Paddlers tend to fall into two categories when it comes to paddling in thunderstorms: those who heed their well evolved sense of terror when in the shadow crackling cumulonimbus, and those who do not. I am one of the latter.

Despite the pelting rain, I continued paddling upstream, sure we had more time before the storm hit. Thunder rumbled across the river. It’s far, I thought, it’s just amplified by the soupy air. But then lightening forked its way across the low clouds overhead, and the old “count the second between seeing the lightening and hearing the rumble” trick proved futile as they occurred simultaneously. For once, I edged the canoe closer to shore to find what scant shelter I could in the lee of the trees.

I knew it would be a quick and violent storm; so waiting it out wouldn’t eat up too much time and would obviously be…prudent. But the steep muddy banks were taller than me, and offered no easy route off the river.  I eventually spotted a tree with roots peaking out from the mud and secured woody. By this time, not impressed by the weather, Liesl had worked her way back over bags and under thwarts to sit shivering below my legs.

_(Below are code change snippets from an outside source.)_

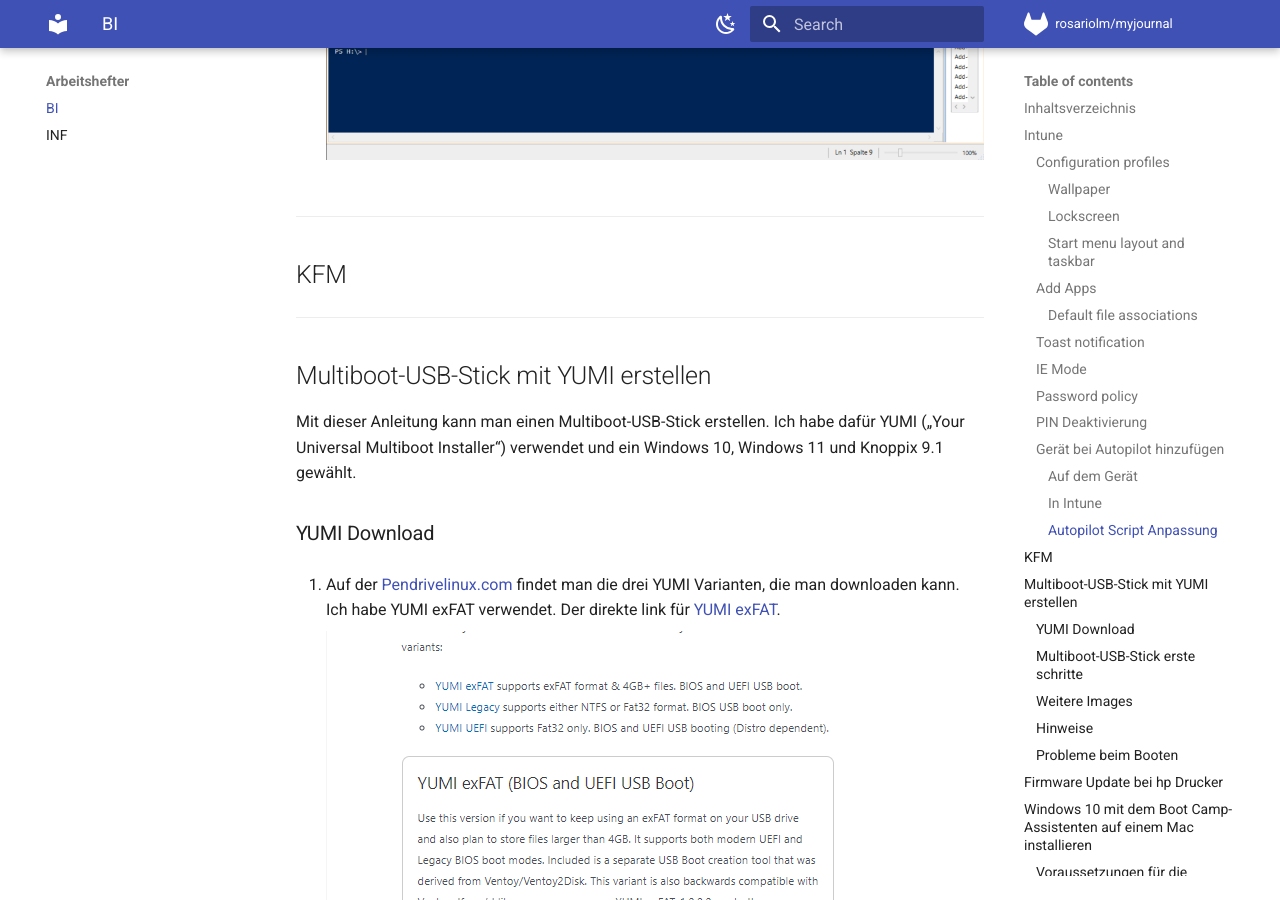
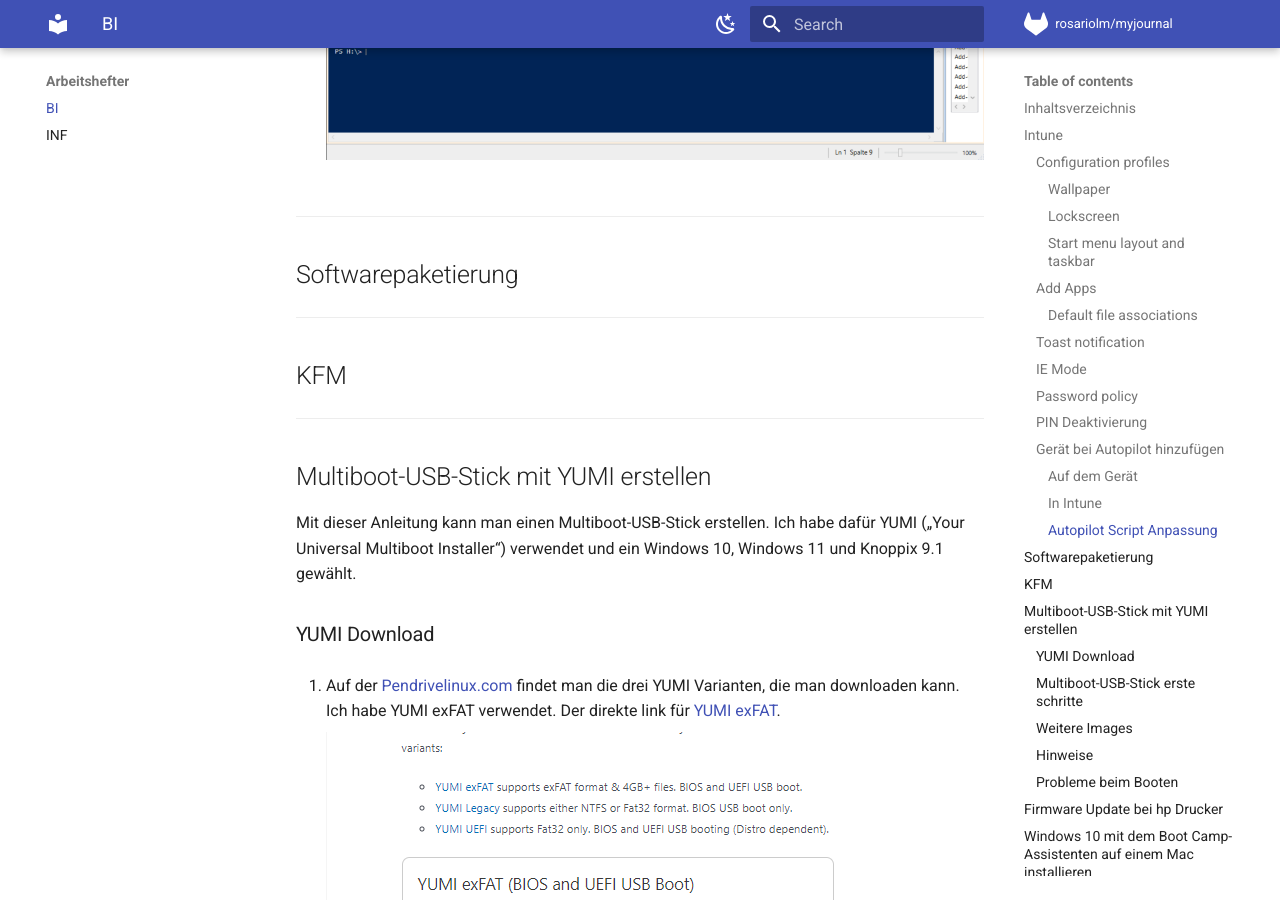
Before and after one commit to rosariolm/myjournal, an MkDocs documentation site: the page built from docs/aberichte/Bi/Arbeitsheft.md, in a window 1280 px wide and 900 px high, scrolled down 8628 px. Built offline with MkDocs 1.6.1 and Material for MkDocs 9.7.7, drawn with Linux system fonts in a browser that asks for light colours; comment, search, counter and statistics services are not loaded; some of the changed text lies outside the part shown.

Commit message:
Table of contents korrigiert

```diff
--- a/docs/aberichte/Bi/Arbeitsheft.md
+++ b/docs/aberichte/Bi/Arbeitsheft.md
@@ -218,10 +218,17 @@
         ![Windows enrollment](../../img/w/w8/w8_7.png)
 
 ---
+
+<a name="SoftPack"></a>
+## Softwarepaketierung
+
+---
+
 <a name="KFM"></a>
 ## KFM
 
 ---
+
 <a name="YUMI"></a>
 ## Multiboot-USB-Stick mit YUMI erstellen
 
@@ -423,6 +430,6 @@
 
     Nach Abschluss der Windows-Installation wird der Mac unter Windows gestartet und das Fenster "Willkommen beim Boot Camp-Installationsprogramm" geöffnet. Nach dem beflogen der Anweisungen auf dem Bildschirm, werden die Boot Camp- und Windows-Support-Software (Treiber)installiert. Sobald dies fertig ist, wird man dazu aufgefordert, den Computer neu zu starten.
 
-## Wechsel zwischen Mac und Windows
+### Wechsel zwischen Mac und Windows
 
 Um zwischen den beiden zu wechseln, muss man bei einem Neustart, die Wahltaste (oder die Alt-Taste) ⌥ während des Startvorgangs gedrückt halten. [Link zur kurz Anleitung von Apple.](https://support.apple.com/de-de/HT208123)
```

With Liesl in my right hand I stood up, grabbed the highest root I could with my left and, hopping, gently slam-dunked her on top of the bank. Then it was my turn. Both hands on the root, I put a foot on the bank and, summoning my climbing skill from my days at Allez-Up with the Cliff Hangers (a motley crew of swaggering 5.6+ (YSD for those who care) “experts”) and tried to climb the bank. As soon as I put weight on my foot the bank gave way.

I hung, stretched with feet in the water and hands on a root. I have never felt more perfectly poised to conduct massive amounts of electricity. I tried again, missed again, while lightening continued to crack. At this point it dawned on me that little-miss-I-like-to-wander was up there—alone. Thankfully, she, like her father, is missing the gene that says run and hide when there are loud bangs. However, if a squirrel had been foolish enough to be out in the storm I would never have seen her again.

“Leisl,” I said in what I like to think of as the voice of a pack-leader. Nothing. “Liesl” I said louder, forgetting for a moment that I was stretched between river and tree root. Nothing. I listened for the jingle of her collar—a surprisingly loud sound that surely serves as a warning to all rodents within twenty-metres of her. Nothing.

Finally, fueled by rising panic, I scrambled up the stupid riverbank. Standing on a muddy trail sandwiched between trees with fields beyond, I couldn’t see the little dog anywhere. The wetter Liesl got the more she looked like the rats she was bred to kill. I looked for little paw prints in the mud, but couldn’t see any. Calling, I trotted down the trail swiveling my head to try and to see around the trees. It was a fox that worried me most. Still, I knew she wouldn’t get far with her waddling. Liesl’s legs are four inches long, and her chest is so deep in comparison that she only has about an inch of ground clearance. Even when she is sprinting, I can run faster. But it had been about ten minutes, and she would make a tasty morsel for a fox or some other woodland hunter. The sad truth is the wetter she got, the more she looked like the rodents she was bred to kill.

I turned and started back the other way. Running faster I passed woody bobbing in the river, and continued around a bend where the path followed a crook in the river and there she was, a wet skewbald rat smugly trotting away, back down the river—the opposite direction of where we needed to go. It was heartbreaking. I couldn’t scold her. She was miserable and doing what must have seemed logical to her almond-sized brain. If it’s shitty, go back to where it was less shitty. Keep on doing that and you’ll end up at home.  I clipped on her leash and walked her back to the boat, talking with her like I increasingly found myself doing. I softly chided her, but also let her know I understood, and that I would try to go easier on her. In the meantime, at least the storm had blown over.

I munched on the last dried sausage I had, slipping L the last piece, and took a sip of water that I was sure had enough E. coli swimming in it to kill a moose. Then, with Liesl palmed in my right hand and held above my head, slipped down the bank until I was waist deep in the water. Finally, and ungracefully, back in woody, we paddled towards the guidebook’s promise of a brutal portage and more, now certainly flooded, rapids ahead.